- East of the bridge on county rd 1131 Found one Fundulus notatus with
sever fungal infections.
Conditions - water was cool 78-80?F. Silt bottom at least 18" deep.
Thick stands of saw grass in the stream. Visibility 3" only. Moved west
of the bridge - silt bottom gave way to solid clay bottom 4" deep in
places. Initially difficulty instituting good seining technique was had
due to snags and leaves in the water. As we worked west the the seine
was easier to handle. A shorter seine would be appropriate in the
future. Our seine was a 15' which was rolled up as needed. We rarely
rolled out more than 8'. We recovered:
We left Butler creek and moved north along lake Palestine (east of

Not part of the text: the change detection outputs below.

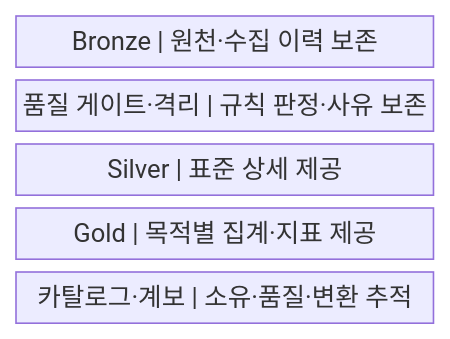
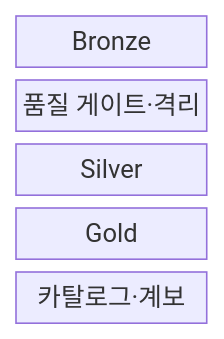
One commit to agnusdei1207/knowledge-base changed the first of 2 diagrams in src/content/docs/notes/03-software/130_medallion_architecture.md. Above: the diagram before and after it, drawn with Mermaid. The commit also changed other lines of this file and 238 other files, not shown here.

````diff
--- a/src/content/docs/notes/03-software/130_medallion_architecture.md
+++ b/src/content/docs/notes/03-software/130_medallion_architecture.md
@@ -57,9 +57,9 @@
 ```mermaid
-block
+block-beta
     columns 1
-    A["Bronze | 원천·수집 이력 보존"]
-    B["품질 게이트·격리 | 규칙 판정·사유 보존"]
-    C["Silver | 표준 상세 제공"]
-    D["Gold | 목적별 집계·지표 제공"]
-    E["카탈로그·계보 | 소유·품질·변환 추적"]
+    A["Bronze"]
+    B["품질 게이트·격리"]
+    C["Silver"]
+    D["Gold"]
+    E["카탈로그·계보"]
 ```
````
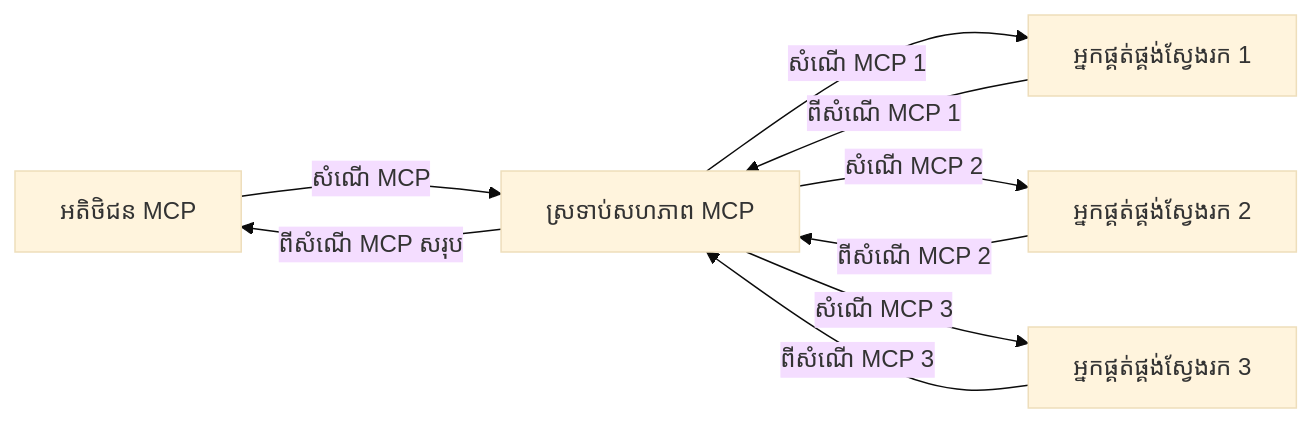
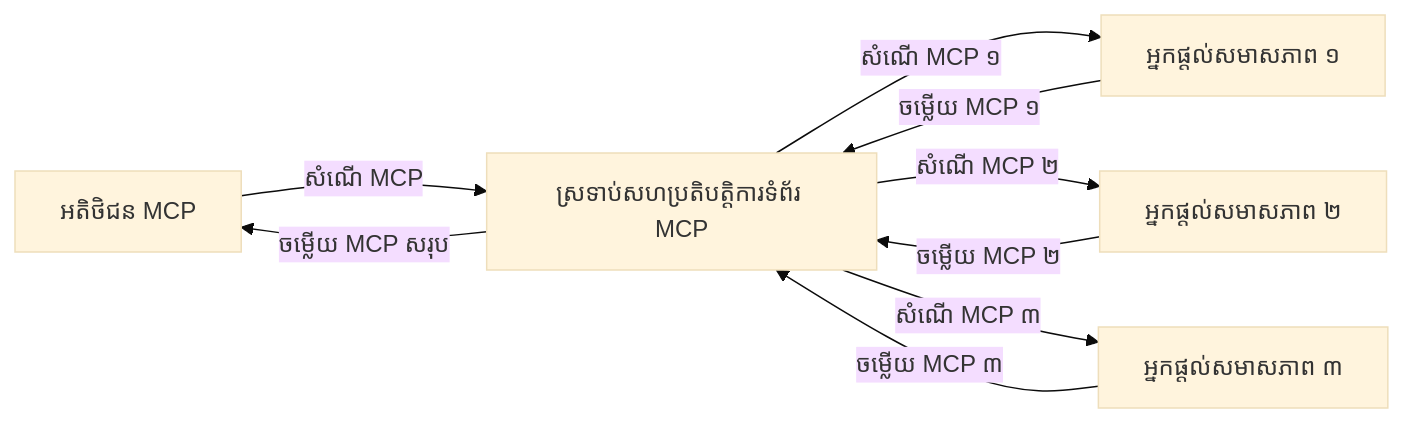
Before and after one commit to microsoft/mcp-for-beginners: the third of 4 diagrams in translations/km/05-AdvancedTopics/mcp-realtimesearch/README.md, drawn with Mermaid (base theme). The commit also changed other lines of this file and 43 other files, not shown here.

````diff
--- a/translations/km/05-AdvancedTopics/mcp-realtimesearch/README.md
+++ b/translations/km/05-AdvancedTopics/mcp-realtimesearch/README.md
@@ -611,11 +612,11 @@
 ```mermaid
 graph LR
-    Client[អតិថិជន MCP] --> |សំណើ MCP| Federation[ស្រទាប់សហភាព MCP]
-    Federation --> |សំណើ MCP 1| Search1[អ្នកផ្គត់ផ្គង់ស្វែងរក 1]
-    Federation --> |សំណើ MCP 2| Search2[អ្នកផ្គត់ផ្គង់ស្វែងរក 2]
-    Federation --> |សំណើ MCP 3| Search3[អ្នកផ្គត់ផ្គង់ស្វែងរក 3]
-    Search1 --> |ពីសំណើ MCP 1| Federation
-    Search2 --> |ពីសំណើ MCP 2| Federation
-    Search3 --> |ពីសំណើ MCP 3| Federation
-    Federation --> |ពីសំណើ MCP សរុប| Client
+    Client[អតិថិជន MCP] --> |សំណើ MCP| Federation[ស្រទាប់សហប្រតិបត្តិការទំព័រ MCP]
+    Federation --> |សំណើ MCP ១| Search1[អ្នកផ្តល់សមាសភាព ១]
+    Federation --> |សំណើ MCP ២| Search2[អ្នកផ្តល់សមាសភាព ២]
+    Federation --> |សំណើ MCP ៣| Search3[អ្នកផ្តល់សមាសភាព ៣]
+    Search1 --> |ចម្លើយ MCP ១| Federation
+    Search2 --> |ចម្លើយ MCP ២| Federation
+    Search3 --> |ចម្លើយ MCP ៣| Federation
+    Federation --> |ចម្លើយ MCP សរុប| Client
 ```
````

Tyler, Tx) and noted a small no-name creek crossing FM 2661 about two
miles north of Butler Creek. We turned around to give it a look-see. The

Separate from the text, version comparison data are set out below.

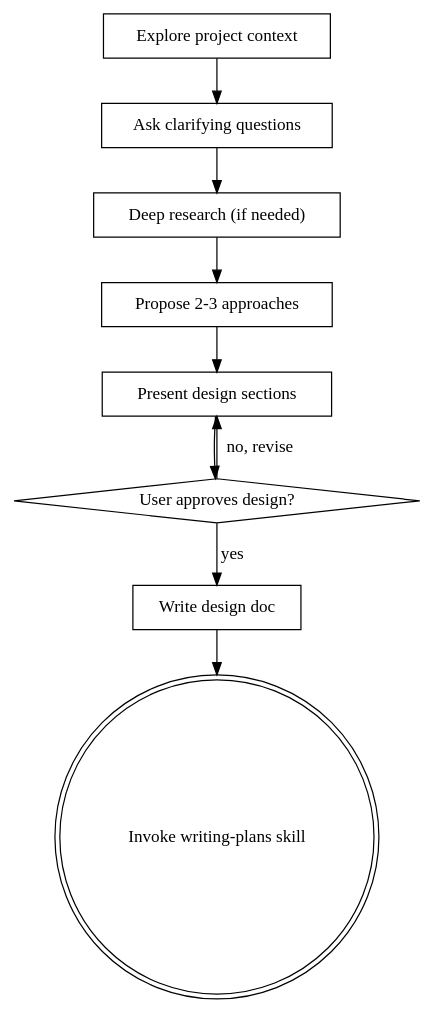
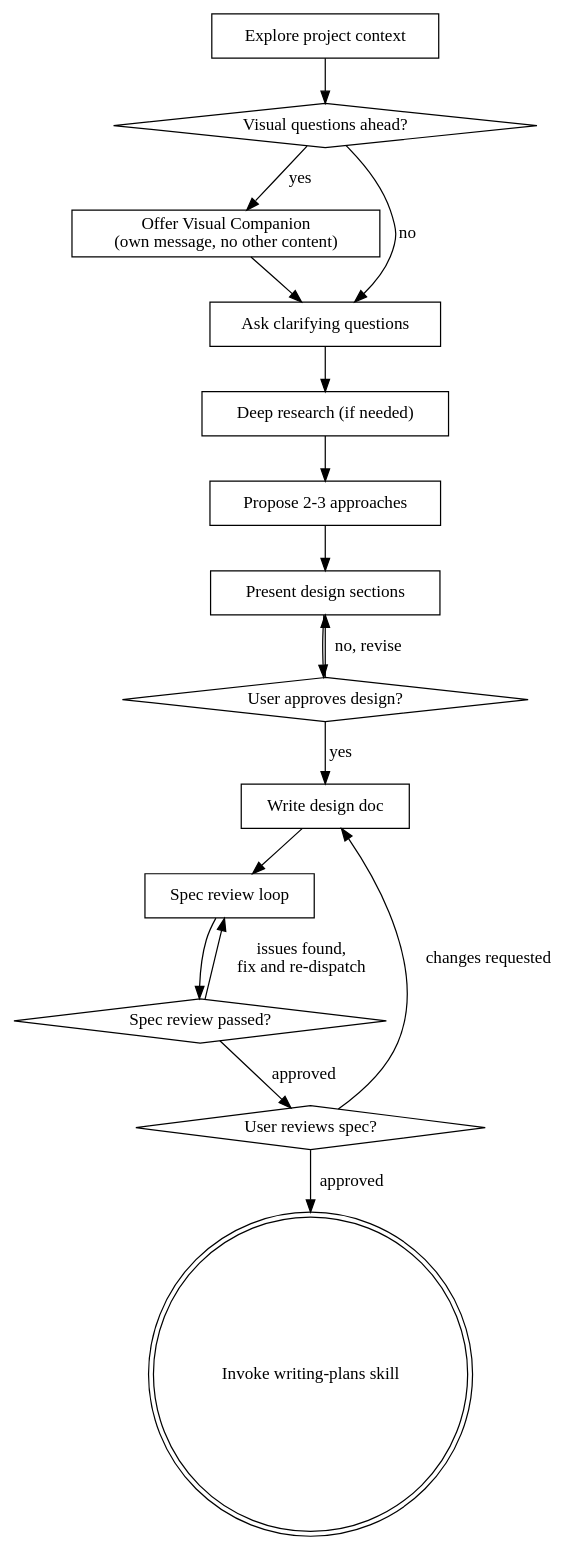
The diagram in skills/brainstorming/SKILL.md (yunboom/my-superpowers), drawn with Graphviz before and after one commit. The commit also changed other lines of this file, not shown here.

Commit message:
sync(upstream): merge brainstorming SKILL.md — add visual companion, spec review loop, architecture guidance

````diff
--- a/skills/brainstorming/SKILL.md
+++ b/skills/brainstorming/SKILL.md
@@ -36,21 +39,34 @@
 ```dot
 digraph brainstorming {
     "Explore project context" [shape=box];
+    "Visual questions ahead?" [shape=diamond];
+    "Offer Visual Companion\n(own message, no other content)" [shape=box];
     "Ask clarifying questions" [shape=box];
     "Deep research (if needed)" [shape=box];
     "Propose 2-3 approaches" [shape=box];
     "Present design sections" [shape=box];
     "User approves design?" [shape=diamond];
     "Write design doc" [shape=box];
+    "Spec review loop" [shape=box];
+    "Spec review passed?" [shape=diamond];
+    "User reviews spec?" [shape=diamond];
     "Invoke writing-plans skill" [shape=doublecircle];
 
-    "Explore project context" -> "Ask clarifying questions";
+    "Explore project context" -> "Visual questions ahead?";
+    "Visual questions ahead?" -> "Offer Visual Companion\n(own message, no other content)" [label="yes"];
+    "Visual questions ahead?" -> "Ask clarifying questions" [label="no"];
+    "Offer Visual Companion\n(own message, no other content)" -> "Ask clarifying questions";
     "Ask clarifying questions" -> "Deep research (if needed)";
     "Deep research (if needed)" -> "Propose 2-3 approaches";
     "Propose 2-3 approaches" -> "Present design sections";
     "Present design sections" -> "User approves design?";
     "User approves design?" -> "Present design sections" [label="no, revise"];
     "User approves design?" -> "Write design doc" [label="yes"];
-    "Write design doc" -> "Invoke writing-plans skill";
+    "Write design doc" -> "Spec review loop";
+    "Spec review loop" -> "Spec review passed?";
+    "Spec review passed?" -> "Spec review loop" [label="issues found,\nfix and re-dispatch"];
+    "Spec review passed?" -> "User reviews spec?" [label="approved"];
+    "User reviews spec?" -> "Write design doc" [label="changes requested"];
+    "User reviews spec?" -> "Invoke writing-plans skill" [label="approved"];
 }
 ```
````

first thing we saw of note was a very large Argiope aurantia (green
garden spider) that was entombing a lizard it had caught in its web. The
lizard was 8" inches snout to tail and was probably an Anole. The lizard
was fighting but was not going anywhere! We also noted a big brown/black
spider perched on a leaf overhanging the water. It looked to be waiting
for a meal. It was tempting to wait and watch but we had fish to sample.
The flow was very limited but very clear on a sandy bottom. Due to the
time of the year the flow was very low. The concrete culvert had three
passages under the road. The first was all dried up with mud. The second
had just a trickle coming out. and the third had a nice steady flow. It
was the middle flow we sampled first. Small emergent plants and grasses
lined the edges of this stream not much wider than the dip net we used.
(12"). The first sweep with our dip net rewarded us with
Black bullhead cats 1-2"
We decided to sample in the pool under the bridge since the fish were
somewhat captive with nowhere to go. We recovered:
East of the bridge we collected more golden shiners some quite large.
We moved on to a small concrete ditch with clear fast moving water. The
source seems to be a from a Kelly Springfield holding tank or effluent
treatment tank. This flows along hwy 31, 2 miles west of Tyler, downhill
for about a 1/4 mile before joining a branch of Indian Creek emerging
from a culvert. In the concrete ditch we noted a healthy population of
gambusia. In some opportunistic grass stands growing from the cracks in
the concrete we netted some juvenile Black Bullhead catfish. As the
water from the ditch meets the water crossing under hwy 31 there is a
zone of clear water. We approached carefully, we could see F. notatus,
gambusia and male Bluegill waiting for insect larvae and other food
items to come rolling down the ditch. They were all lined up facing the
flow. We also found some blackspot shiners.
Our goal was to move to Mud creek
east of Tyler to get F. chrysotus and F. blairae. We were not able to
get easy access to mud creek so we crossed caney creek and found come of
the common Gambusia and Blackstripe Topminnows. A grass pickerel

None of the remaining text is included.